Start of MATERIAL PROVIDED
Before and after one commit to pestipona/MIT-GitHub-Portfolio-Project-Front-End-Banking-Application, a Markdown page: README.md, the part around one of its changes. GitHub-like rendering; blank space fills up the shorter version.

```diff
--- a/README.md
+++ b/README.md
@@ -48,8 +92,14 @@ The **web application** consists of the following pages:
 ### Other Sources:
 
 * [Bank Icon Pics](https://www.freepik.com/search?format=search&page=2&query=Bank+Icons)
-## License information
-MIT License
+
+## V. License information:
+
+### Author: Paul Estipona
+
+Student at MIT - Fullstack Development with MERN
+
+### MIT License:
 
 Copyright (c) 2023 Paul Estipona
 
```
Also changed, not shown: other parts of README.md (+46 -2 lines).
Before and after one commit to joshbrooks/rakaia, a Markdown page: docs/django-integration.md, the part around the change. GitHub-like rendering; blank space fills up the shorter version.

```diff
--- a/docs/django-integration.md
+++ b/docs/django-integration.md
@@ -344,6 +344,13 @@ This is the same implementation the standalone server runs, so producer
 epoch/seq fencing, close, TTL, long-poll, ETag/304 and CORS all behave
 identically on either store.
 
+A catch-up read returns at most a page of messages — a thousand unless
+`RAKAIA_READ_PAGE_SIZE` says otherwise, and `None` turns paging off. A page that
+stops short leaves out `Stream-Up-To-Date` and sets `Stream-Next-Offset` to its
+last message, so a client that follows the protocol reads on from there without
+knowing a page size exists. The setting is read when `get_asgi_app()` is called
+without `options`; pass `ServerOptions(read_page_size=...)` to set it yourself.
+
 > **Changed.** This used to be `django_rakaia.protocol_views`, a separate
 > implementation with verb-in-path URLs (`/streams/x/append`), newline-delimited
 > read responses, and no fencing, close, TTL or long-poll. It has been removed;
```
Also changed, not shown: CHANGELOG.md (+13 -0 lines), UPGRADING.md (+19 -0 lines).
End of MATERIAL PROVIDED
TASK REQUIREMENTS
All of the records above should be repeated exactly.

EXPECTED ANSWER
Before and after one commit to pestipona/MIT-GitHub-Portfolio-Project-Front-End-Banking-Application, a Markdown page: README.md, the part around one of its changes. GitHub-like rendering; blank space fills up the shorter version.

```diff
--- a/README.md
+++ b/README.md
@@ -48,8 +92,14 @@ The **web application** consists of the following pages:
 ### Other Sources:
 
 * [Bank Icon Pics](https://www.freepik.com/search?format=search&page=2&query=Bank+Icons)
-## License information
-MIT License
+
+## V. License information:
+
+### Author: Paul Estipona
+
+Student at MIT - Fullstack Development with MERN
+
+### MIT License:
 
 Copyright (c) 2023 Paul Estipona
 
```
Also changed, not shown: other parts of README.md (+46 -2 lines).
Before and after one commit to joshbrooks/rakaia, a Markdown page: docs/django-integration.md, the part around the change. GitHub-like rendering; blank space fills up the shorter version.

```diff
--- a/docs/django-integration.md
+++ b/docs/django-integration.md
@@ -344,6 +344,13 @@ This is the same implementation the standalone server runs, so producer
 epoch/seq fencing, close, TTL, long-poll, ETag/304 and CORS all behave
 identically on either store.
 
+A catch-up read returns at most a page of messages — a thousand unless
+`RAKAIA_READ_PAGE_SIZE` says otherwise, and `None` turns paging off. A page that
+stops short leaves out `Stream-Up-To-Date` and sets `Stream-Next-Offset` to its
+last message, so a client that follows the protocol reads on from there without
+knowing a page size exists. The setting is read when `get_asgi_app()` is called
+without `options`; pass `ServerOptions(read_page_size=...)` to set it yourself.
+
 > **Changed.** This used to be `django_rakaia.protocol_views`, a separate
 > implementation with verb-in-path URLs (`/streams/x/append`), newline-delimited
 > read responses, and no fencing, close, TTL or long-poll. It has been removed;
```
Also changed, not shown: CHANGELOG.md (+13 -0 lines), UPGRADING.md (+19 -0 lines).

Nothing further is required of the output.